I’ve always been of the school of thought that says the moment you ban something, you make it more attractive to a certain subset of the population. You also make the banned substance more expensive. Criminal enterprises spring up to fill the newly created market niche… and then federal and state money pours into fix a problem that they created in the first place. Still, the nature and efficacy of prohibition isn’t really the point here.
My point is it’s damned near impossible to legislate yourself out of moral or medical “problems.” The 18th Amendment raised up men like Al Capone and Machine Gun Kelly. I’m not sure why we thought alcohol was a special case. The war on drugs features a different substance, but the same approach, and has garnered much the same result. I would never dare march under the banner of outright legalization of any and all comers, but expecting the new Heroin Response Strategy to do any better than the “more of the same” that has come before it is futile at best.
Perhaps it’s time to focus on the criminal acts rather than the substances themselves. Does society care if you get high as a kite and drop dead in your bathroom with a needle in your arm? Maybe a little, but not enough to do much about it. Now if you get high and then proceed to rape, rob, or steal, well then society has a problem. We can’t have the addicts running around bothering the mostly nice, mostly law-abiding civilians. If we can’t manage to address the root cause of addiction, perhaps we can at least mitigate the symptoms society has determined are most unpleasant… because if I’m bluntly honest, I don’t much care if Jane Junky ruins her life right up to the point where my television, a laptop, and the window she broke to get in the house become collateral damage to her addiction.
Heart disease is the leading cause of death in the United States. There’s no law banning heart disease (although there are some laws encouraging more healthful behaviors). If beating a heart attack were as simple as passing a law criminalizing it, well Congress would be full of heroes – and prisons would be full of middle age men who had one too many cheeseburgers. Instead of criminalizing heart attacks, we’ve build an entire medical establishment around saving people from the consequence of a high fat, high cholesterol diet.

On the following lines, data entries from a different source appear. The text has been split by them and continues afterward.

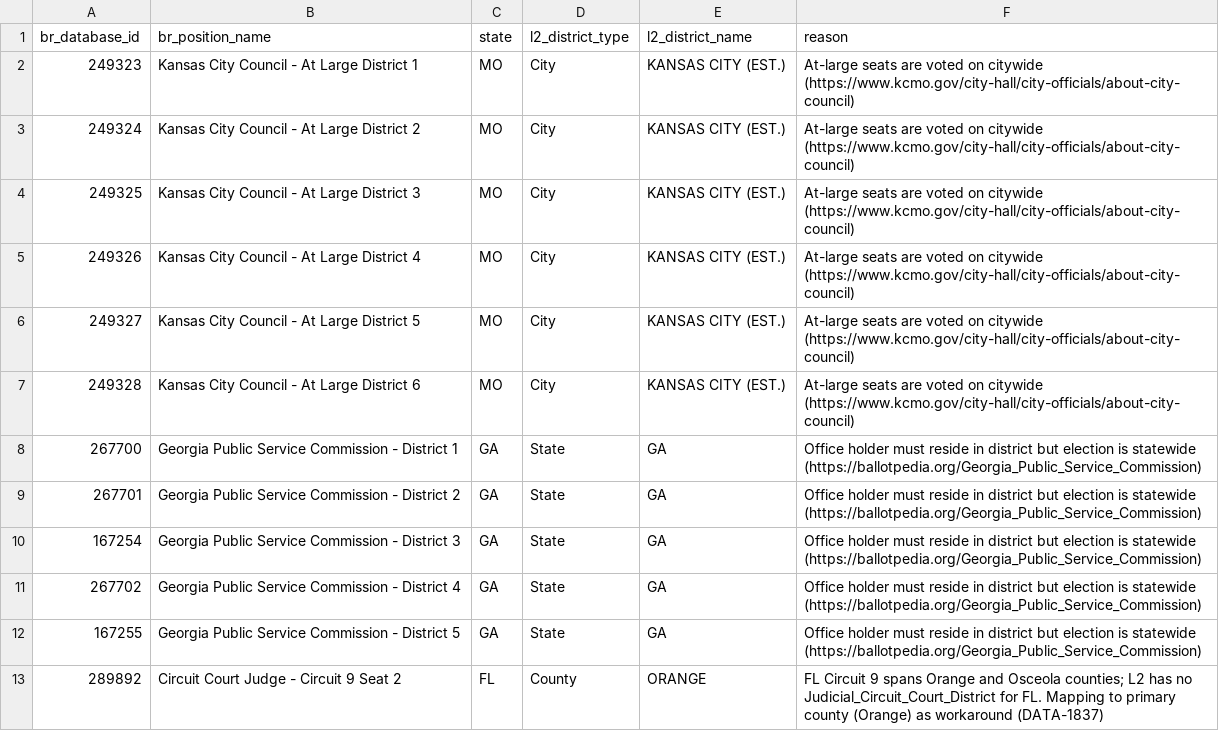
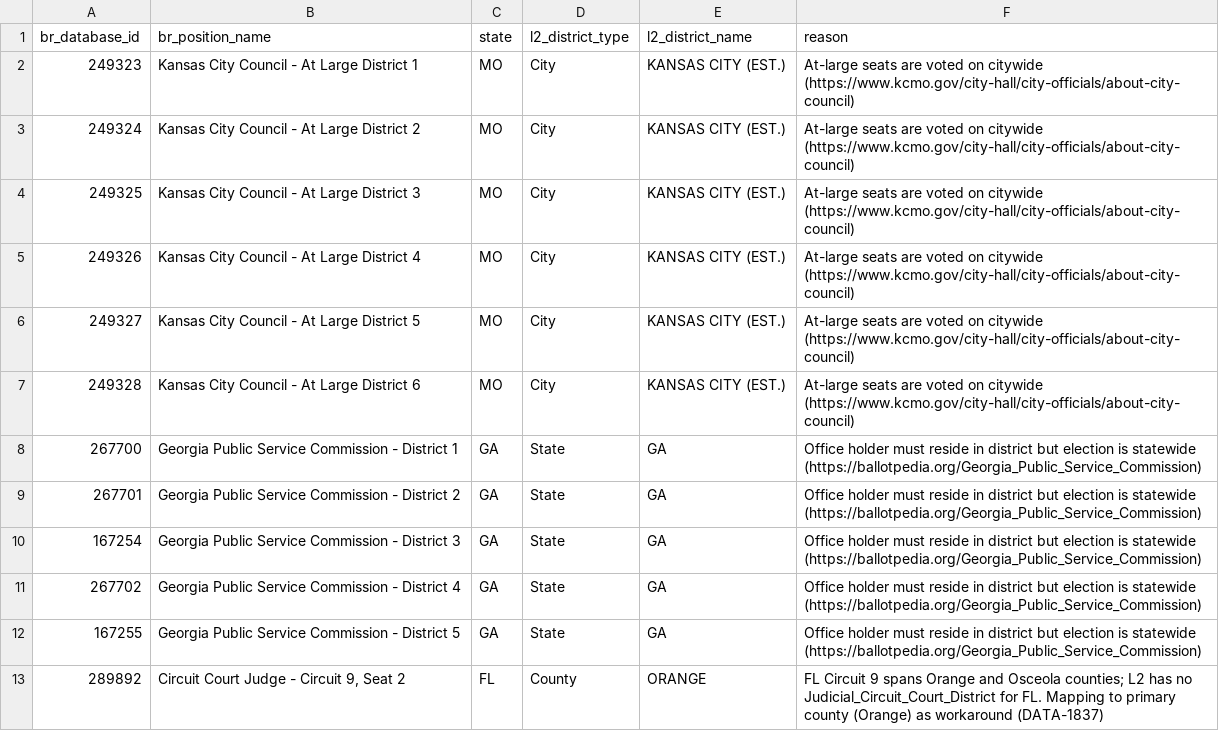
Before and after one commit to thegoodparty/gp-data-platform, a CSV file: dbt/project/seeds/l2_br_match_overrides.csv, drawn as a sheet.

```diff
--- a/dbt/project/seeds/l2_br_match_overrides.csv
+++ b/dbt/project/seeds/l2_br_match_overrides.csv
@@ -12,2 +12,2 @@ br_database_id,br_position_name,state,l2_district_type,l2_district_name,reason
 167255,Georgia Public Service Commission - District 5,GA,State,GA,Office holder must reside in district but election is statewide (https://ballotpedia.org/Georgia_Public_Service_Commission)
-289892,Circuit Court Judge - Circuit 9 Seat 2,FL,County,ORANGE,FL Circuit 9 spans Orange and Osceola counties; L2 has no Judicial_Circuit_Court_District for FL. Mapping to primary county (Orange) as workaround (DATA-1837)
+289892,"Circuit Court Judge - Circuit 9, Seat 2",FL,County,ORANGE,FL Circuit 9 spans Orange and Osceola counties; L2 has no Judicial_Circuit_Court_District for FL. Mapping to primary county (Orange) as workaround (DATA-1837)
```
Also changed, not shown: 1 other file.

Surely our friend Big Pharma would love to find itself with another readymade customer base. It would be good for the taxpayer, good for shareholders, and dare I say it, good to Jane Junky too. Even if that’s not true on all counts, it could hardly be worse than what we’ve been trying for the last fifty years.